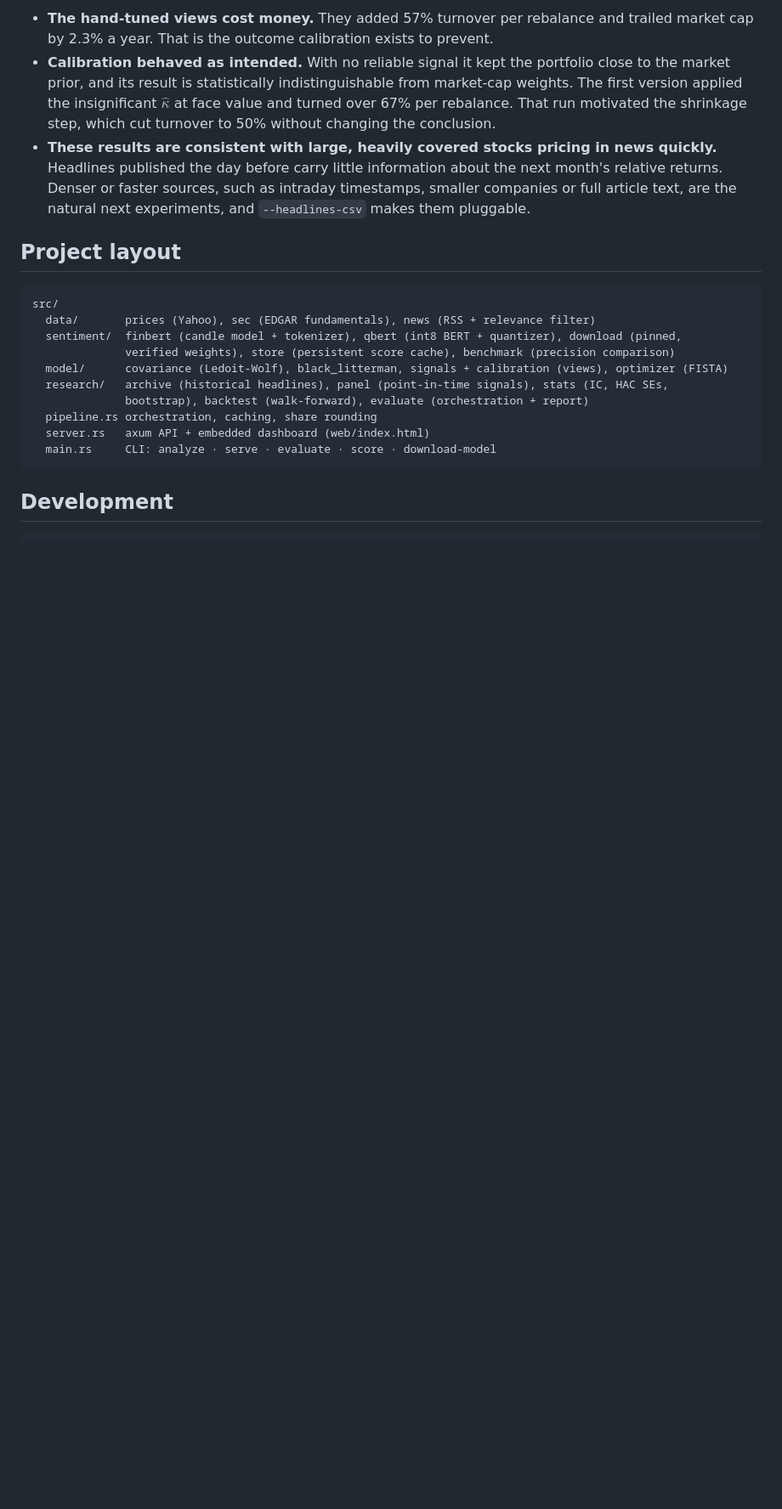
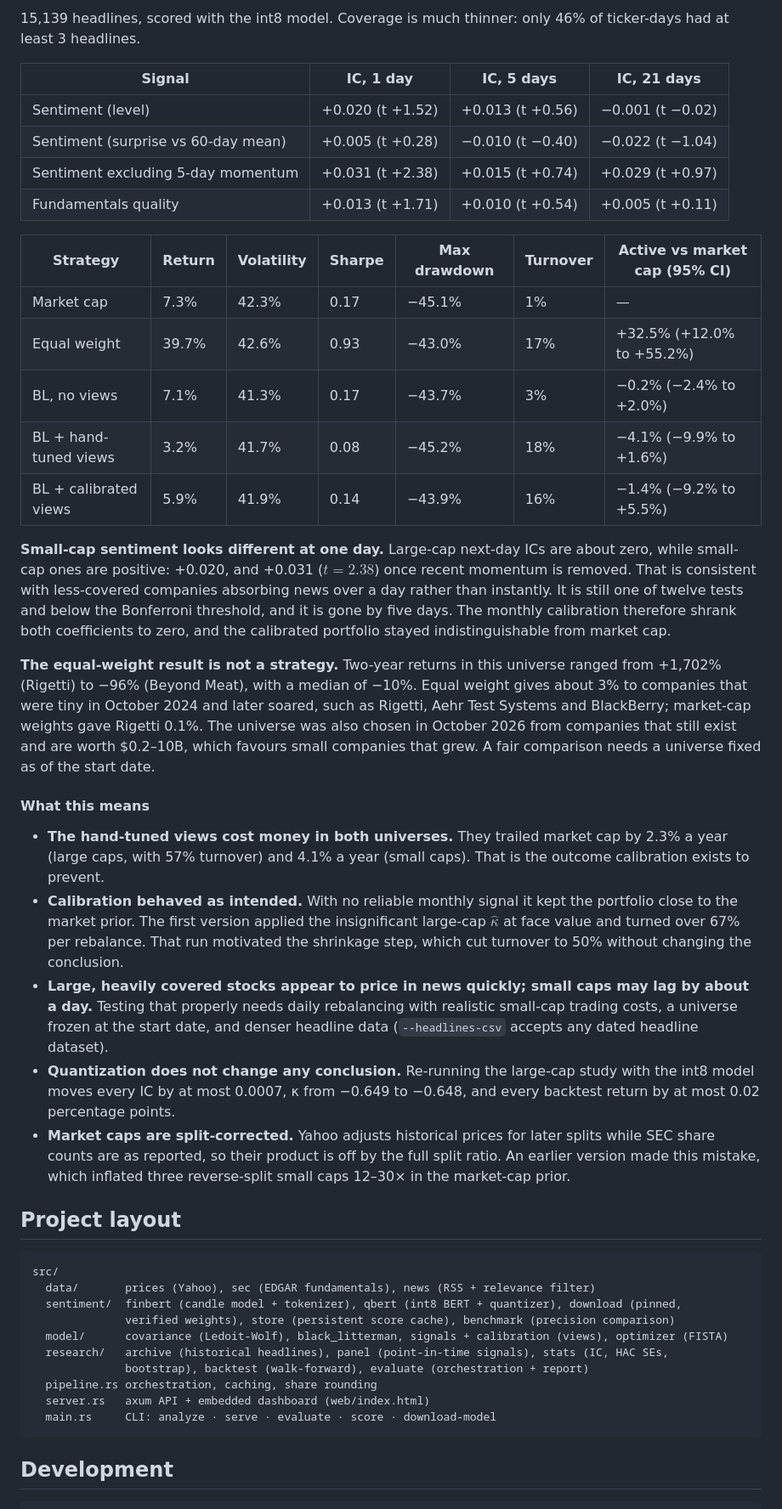
Before and after one commit to thewhitelisted/Pathos, a Markdown page: README.md, the part around the change printed below. Shown: that part at 85% size. Rendered like a GitHub page; blank space fills up the shorter version.

```diff
--- a/README.md
+++ b/README.md
@@ -275,19 +285,60 @@ What this means:
 
-* **The hand-tuned views cost money.** They added 57% turnover per rebalance
-  and trailed market cap by 2.3% a year. That is the outcome calibration
-  exists to prevent.
-* **Calibration behaved as intended.** With no reliable signal it kept the
-  portfolio close to the market prior, and its result is statistically
-  indistinguishable from market-cap weights. The first version applied the
-  insignificant $\hat\kappa$ at face value and turned over 67% per
+15,139 headlines, scored with the int8 model. Coverage is much thinner: only
+46% of ticker-days had at least 3 headlines.
+
+| Signal | IC, 1 day | IC, 5 days | IC, 21 days |
+|---|---|---|---|
+| Sentiment (level) | +0.020 (t +1.52) | +0.013 (t +0.56) | −0.001 (t −0.02) |
+| Sentiment (surprise vs 60-day mean) | +0.005 (t +0.28) | −0.010 (t −0.40) | −0.022 (t −1.04) |
+| Sentiment excluding 5-day momentum | +0.031 (t +2.38) | +0.015 (t +0.74) | +0.029 (t +0.97) |
+| Fundamentals quality | +0.013 (t +1.71) | +0.010 (t +0.54) | +0.005 (t +0.11) |
+
+| Strategy | Return | Volatility | Sharpe | Max drawdown | Turnover | Active vs market cap (95% CI) |
+|---|---|---|---|---|---|---|
+| Market cap | 7.3% | 42.3% | 0.17 | −45.1% | 1% | — |
+| Equal weight | 39.7% | 42.6% | 0.93 | −43.0% | 17% | +32.5% (+12.0% to +55.2%) |
+| BL, no views | 7.1% | 41.3% | 0.17 | −43.7% | 3% | −0.2% (−2.4% to +2.0%) |
+| BL + hand-tuned views | 3.2% | 41.7% | 0.08 | −45.2% | 18% | −4.1% (−9.9% to +1.6%) |
+| BL + calibrated views | 5.9% | 41.9% | 0.14 | −43.9% | 16% | −1.4% (−9.2% to +5.5%) |
+
+**Small-cap sentiment looks different at one day.** Large-cap next-day ICs are
+about zero, while small-cap ones are positive: +0.020, and +0.031 ($t = 2.38$)
+once recent momentum is removed. That is consistent with less-covered
+companies absorbing news over a day rather than instantly. It is still one of
+twelve tests and below the Bonferroni threshold, and it is gone by five days.
+The monthly calibration therefore shrank both coefficients to zero, and the
+calibrated portfolio stayed indistinguishable from market cap.
+
+**The equal-weight result is not a strategy.** Two-year returns in this
+universe ranged from +1,702% (Rigetti) to −96% (Beyond Meat), with a median
+of −10%. Equal weight gives about 3% to companies that were tiny in October
+2024 and later soared, such as Rigetti, Aehr Test Systems and BlackBerry;
+market-cap weights gave Rigetti 0.1%. The universe was also chosen in October
+2026 from companies that still exist and are worth $0.2–10B, which favours
+small companies that grew. A fair comparison needs a universe fixed as of the
+start date.
+
+#### What this means
+
+* **The hand-tuned views cost money in both universes.** They trailed market
+  cap by 2.3% a year (large caps, with 57% turnover) and 4.1% a year (small
+  caps). That is the outcome calibration exists to prevent.
+* **Calibration behaved as intended.** With no reliable monthly signal it kept
+  the portfolio close to the market prior. The first version applied the
+  insignificant large-cap $\hat\kappa$ at face value and turned over 67% per
   rebalance. That run motivated the shrinkage step, which cut turnover to 50%
   without changing the conclusion.
-* **These results are consistent with large, heavily covered stocks pricing
-  in news quickly.** Headlines published the day before carry little
-  information about the next month's relative returns. Denser or faster
-  sources, such as intraday timestamps, smaller companies or full article
-  text, are the natural next experiments, and `--headlines-csv` makes them
-  pluggable.
+* **Large, heavily covered stocks appear to price in news quickly; small caps
+  may lag by about a day.** Testing that properly needs daily rebalancing with
+  realistic small-cap trading costs, a universe frozen at the start date, and
+  denser headline data (`--headlines-csv` accepts any dated headline dataset).
+* **Quantization does not change any conclusion.** Re-running the large-cap
+  study with the int8 model moves every IC by at most 0.0007, κ from −0.649 to
+  −0.648, and every backtest return by at most 0.02 percentage points.
+* **Market caps are split-corrected.** Yahoo adjusts historical prices for
+  later splits while SEC share counts are as reported, so their product is off
+  by the full split ratio. An earlier version made this mistake, which
+  inflated three reverse-split small caps 12–30× in the market-cap prior.
 
 ## Project layout
 
```
Also changed, not shown: other parts of README.md (+29 -19 lines), docs/evaluation-dark.png, docs/evaluation-light.png, 2 other files.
####################
### Exercise description
Would you return the whole listing above exactly as written, skipping any image?

### Your solution
Before and after one commit to thewhitelisted/Pathos, a Markdown page: README.md, the part around the change printed below. Shown: that part at 85% size. Rendered like a GitHub page; blank space fills up the shorter version.

```diff
--- a/README.md
+++ b/README.md
@@ -275,19 +285,60 @@ What this means:
 
-* **The hand-tuned views cost money.** They added 57% turnover per rebalance
-  and trailed market cap by 2.3% a year. That is the outcome calibration
-  exists to prevent.
-* **Calibration behaved as intended.** With no reliable signal it kept the
-  portfolio close to the market prior, and its result is statistically
-  indistinguishable from market-cap weights. The first version applied the
-  insignificant $\hat\kappa$ at face value and turned over 67% per
+15,139 headlines, scored with the int8 model. Coverage is much thinner: only
+46% of ticker-days had at least 3 headlines.
+
+| Signal | IC, 1 day | IC, 5 days | IC, 21 days |
+|---|---|---|---|
+| Sentiment (level) | +0.020 (t +1.52) | +0.013 (t +0.56) | −0.001 (t −0.02) |
+| Sentiment (surprise vs 60-day mean) | +0.005 (t +0.28) | −0.010 (t −0.40) | −0.022 (t −1.04) |
+| Sentiment excluding 5-day momentum | +0.031 (t +2.38) | +0.015 (t +0.74) | +0.029 (t +0.97) |
+| Fundamentals quality | +0.013 (t +1.71) | +0.010 (t +0.54) | +0.005 (t +0.11) |
+
+| Strategy | Return | Volatility | Sharpe | Max drawdown | Turnover | Active vs market cap (95% CI) |
+|---|---|---|---|---|---|---|
+| Market cap | 7.3% | 42.3% | 0.17 | −45.1% | 1% | — |
+| Equal weight | 39.7% | 42.6% | 0.93 | −43.0% | 17% | +32.5% (+12.0% to +55.2%) |
+| BL, no views | 7.1% | 41.3% | 0.17 | −43.7% | 3% | −0.2% (−2.4% to +2.0%) |
+| BL + hand-tuned views | 3.2% | 41.7% | 0.08 | −45.2% | 18% | −4.1% (−9.9% to +1.6%) |
+| BL + calibrated views | 5.9% | 41.9% | 0.14 | −43.9% | 16% | −1.4% (−9.2% to +5.5%) |
+
+**Small-cap sentiment looks different at one day.** Large-cap next-day ICs are
+about zero, while small-cap ones are positive: +0.020, and +0.031 ($t = 2.38$)
+once recent momentum is removed. That is consistent with less-covered
+companies absorbing news over a day rather than instantly. It is still one of
+twelve tests and below the Bonferroni threshold, and it is gone by five days.
+The monthly calibration therefore shrank both coefficients to zero, and the
+calibrated portfolio stayed indistinguishable from market cap.
+
+**The equal-weight result is not a strategy.** Two-year returns in this
+universe ranged from +1,702% (Rigetti) to −96% (Beyond Meat), with a median
+of −10%. Equal weight gives about 3% to companies that were tiny in October
+2024 and later soared, such as Rigetti, Aehr Test Systems and BlackBerry;
+market-cap weights gave Rigetti 0.1%. The universe was also chosen in October
+2026 from companies that still exist and are worth $0.2–10B, which favours
+small companies that grew. A fair comparison needs a universe fixed as of the
+start date.
+
+#### What this means
+
+* **The hand-tuned views cost money in both universes.** They trailed market
+  cap by 2.3% a year (large caps, with 57% turnover) and 4.1% a year (small
+  caps). That is the outcome calibration exists to prevent.
+* **Calibration behaved as intended.** With no reliable monthly signal it kept
+  the portfolio close to the market prior. The first version applied the
+  insignificant large-cap $\hat\kappa$ at face value and turned over 67% per
   rebalance. That run motivated the shrinkage step, which cut turnover to 50%
   without changing the conclusion.
-* **These results are consistent with large, heavily covered stocks pricing
-  in news quickly.** Headlines published the day before carry little
-  information about the next month's relative returns. Denser or faster
-  sources, such as intraday timestamps, smaller companies or full article
-  text, are the natural next experiments, and `--headlines-csv` makes them
-  pluggable.
+* **Large, heavily covered stocks appear to price in news quickly; small caps
+  may lag by about a day.** Testing that properly needs daily rebalancing with
+  realistic small-cap trading costs, a universe frozen at the start date, and
+  denser headline data (`--headlines-csv` accepts any dated headline dataset).
+* **Quantization does not change any conclusion.** Re-running the large-cap
+  study with the int8 model moves every IC by at most 0.0007, κ from −0.649 to
+  −0.648, and every backtest return by at most 0.02 percentage points.
+* **Market caps are split-corrected.** Yahoo adjusts historical prices for
+  later splits while SEC share counts are as reported, so their product is off
+  by the full split ratio. An earlier version made this mistake, which
+  inflated three reverse-split small caps 12–30× in the market-cap prior.
 
 ## Project layout
 
```
Also changed, not shown: other parts of README.md (+29 -19 lines), docs/evaluation-dark.png, docs/evaluation-light.png, 2 other files.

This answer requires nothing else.